Friday, June 30, 2017

The Mistake

The mistake I made in regards to African American culture was when I singled-out African American people to be conditionally untouchable within the consequence of brutal cultural annihilation. This action is similar to Jews declaring that they are in fact the Chosen People and do not deserve any criticism. African Americans and Jews are not unique..alone in the locale of suffering.

There was one time in my life when I aggressively defended African Americans. So much so, I severed relationships simply because he/she was not 'black' as I held myself to be. Consequently, I made myself and those close to me miserable in my effort to be a symbol of 'Blackness'. Of course, there was not anything wrong with me expressing my black heritage - but often times my sentiments expressed were not honorable.

The expressions -which years ago I admitted were excessive-  made everyone associated with me uncomfortable. And, the people who I made uncomfortable were not only white. Black people were negatively affected also.

During this period of ‘madness’ I became what many today would describe as “Woke”. I invested my time in isolationist reading. My literature interest included Soul on Ice because my soul was ‘iced’. Frozen in a state of being that had no idea How Europe Underdeveloped Africa. Frozen in an intellectual swamp that did not include why I was a Native Son, and didn’t know it. Frozen spiritually because I knew nothing about James Cone’s Liberation Theology. I was frozen without any semblance of becoming the Shabazz in the Autobiography of Malcolm X. The melting of ignorance was intensified by The Fire Next Time. As my research investment flamed, I wanted to know and be James Farmer, Steve Biko, Ella Baker, Bayard Rustin, Angela Davis, Patrice Lumumba, Assata Shakur, Inky Payne, Nelson Mandela, Claudette Colvin, Fred Shuttlesworth, Stokely Carmichael and Fred Hampton!

I was the blackest man within my college experience at High Point University. People actually shuttered when they entered my dormitory room. It was so BLACK...so MOVING...so POWERFUL. AND, so lonely! My attitude was dark. It was obvious that I did not appreciate the gift that was given to me: an athletic scholarship to what has become one of the best small private university in the Southeast. I almost did not discover the purpose of my enrollment and attendance at High Point University until it was too late. Sadly, I nearly destroyed myself because I zealously defended Black when Black was wrong.

For some time now, I have regretted that I barred myself from meeting knew people, from experiencing valuable opportunities - and I definitely regretted later while on this Journey of Rage that I did not allow my heart to love or to extend compassion because I was 'so black'.

Thankfully, those days have been removed from my life. I now -and for a long time- understand that being Black does not mean limiting myself and alienating others. It has been a conflicting odyssey of self discovery. I welcomed it after years of unhappiness.
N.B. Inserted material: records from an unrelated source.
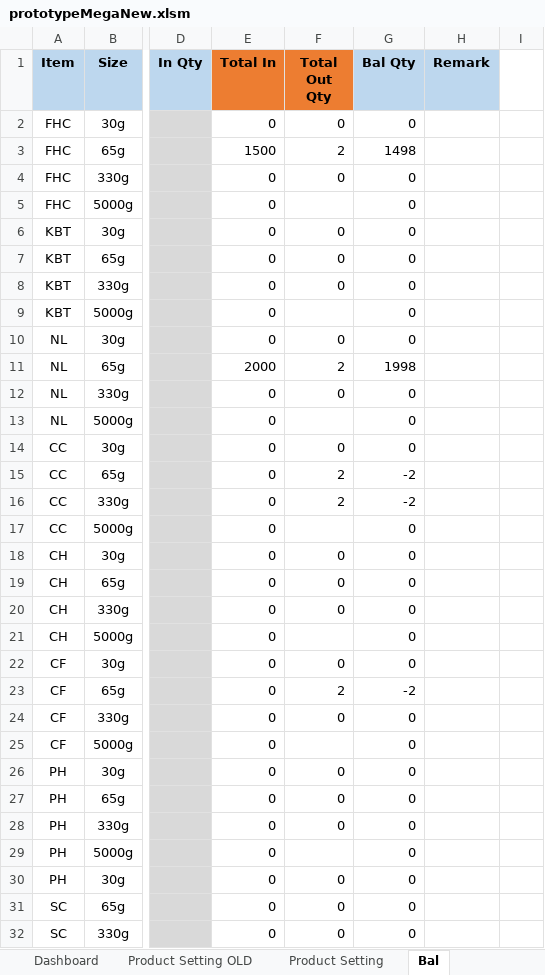
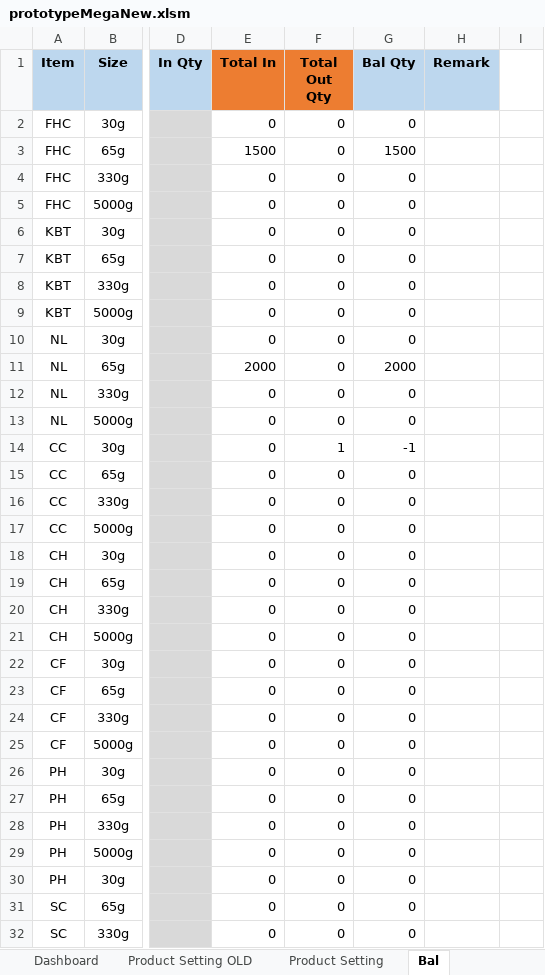
Before and after one commit to TKG-IT-team/Inventory-System, an Excel workbook: prototypeMegaNew.xlsm, sheet Bal, drawn as a sheet; only a part is shown, gaps mark what is left out; values as stored, in another font and other column widths than the file's, no borders; charts and pictures and conditional formats not drawn; the diff covers the shown part only; the diff names each change by its address in the sheet, - before the commit and + after, or states it on an @@ line.

```diff
--- a/prototypeMegaNew.xlsm (sheet Bal)
+++ b/prototypeMegaNew.xlsm (sheet Bal)
-F3 (Total Out Qty): 2
+F3 (Total Out Qty): 0
-G3 (Bal Qty): 1498
+G3 (Bal Qty): 1500
-F5 (Total Out Qty): (empty)
+F5 (Total Out Qty): 0
-F9 (Total Out Qty): (empty)
+F9 (Total Out Qty): 0
-F11 (Total Out Qty): 2
+F11 (Total Out Qty): 0
-G11 (Bal Qty): 1998
+G11 (Bal Qty): 2000
-F13 (Total Out Qty): (empty)
+F13 (Total Out Qty): 0
-F14 (Total Out Qty): 0
+F14 (Total Out Qty): 1
-G14 (Bal Qty): 0
+G14 (Bal Qty): -1
-F15:F16 (Total Out Qty): 2
+F15:F16 (Total Out Qty): 0
-G15:G16 (Bal Qty): -2
+G15:G16 (Bal Qty): 0
-F17 (Total Out Qty): (empty)
+F17 (Total Out Qty): 0
-F21 (Total Out Qty): (empty)
+F21 (Total Out Qty): 0
-F23 (Total Out Qty): 2
+F23 (Total Out Qty): 0
-G23 (Bal Qty): -2
+G23 (Bal Qty): 0
-F25 (Total Out Qty): (empty)
+F25 (Total Out Qty): 0
-F29 (Total Out Qty): (empty)
+F29 (Total Out Qty): 0
```
Also changed, not shown: 5 added rows and 34 edited cells elsewhere in this sheet, sheet Combined Data, 1 other file.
An unhappiness that has revealed that my happiness would have been in the forefront if I did not arrogantly believe that African Americans were beyond reproach as a result of our tragic history in the United States of America.

This belief is a belief that I cowardly coddled, used inaccurately to justify ills within the African American community - and it is this belief that’s reinforced daily by far too many African American people. This thinking and modus operandi is nothing more and nothing less than shallow and irresponsible. Shallow because suffering is akin to so many people. Irresponsible because Responsibility is the cousin of Truth and Irresponsibility is the weakness of people.

We, black Americans, have displayed a nauseating weakness for so long that now today the weakness falsely justifies,

Low voter registration and low voter turnout.
Education disenchantment that encourages excuse after excuse for our low educational standards.
Violent crime rates in our neighborhoods.
The degradation of the Black female in rap and song.
A pants saggin fad that reduces the decency of man.
Increased incarceration rates of black men.  
An unhealthy mentality that shuns wellness - but embraces degrading reality television.
The acceptance of an euro-Christianity which has made many of us intellectually and spiritually impotent.

We have moved away from being what our ancestors wanted and expected - and it is high time that we stop validating behavior that’s outside the context of what is Right. It is high time that we stop countering our realities with the convenient preface of ‘white people too and if it were not for slavery’. As if African Americans are in a position to disregard our self-induced problems just because a small portion of white people ‘do that too’ and because slavery literally handicapped many of us’. So, these ridiculous justifications make everything alright - and acceptable? Alright...as if we are ‘ahead’. We are not! What we must do is face our realities with the understanding that we are not ‘special’. Special in the sense that we are victims who deserve a pass. We are not and we do not!

The truth is we are a people who have lost their way in Babylon while attempting to erase our Failure with Blame.

Why have we chosen Failure over Truth? Why have we embraced Blame as if it is Comfort?

Because we are comfortable.

-Muata Nowe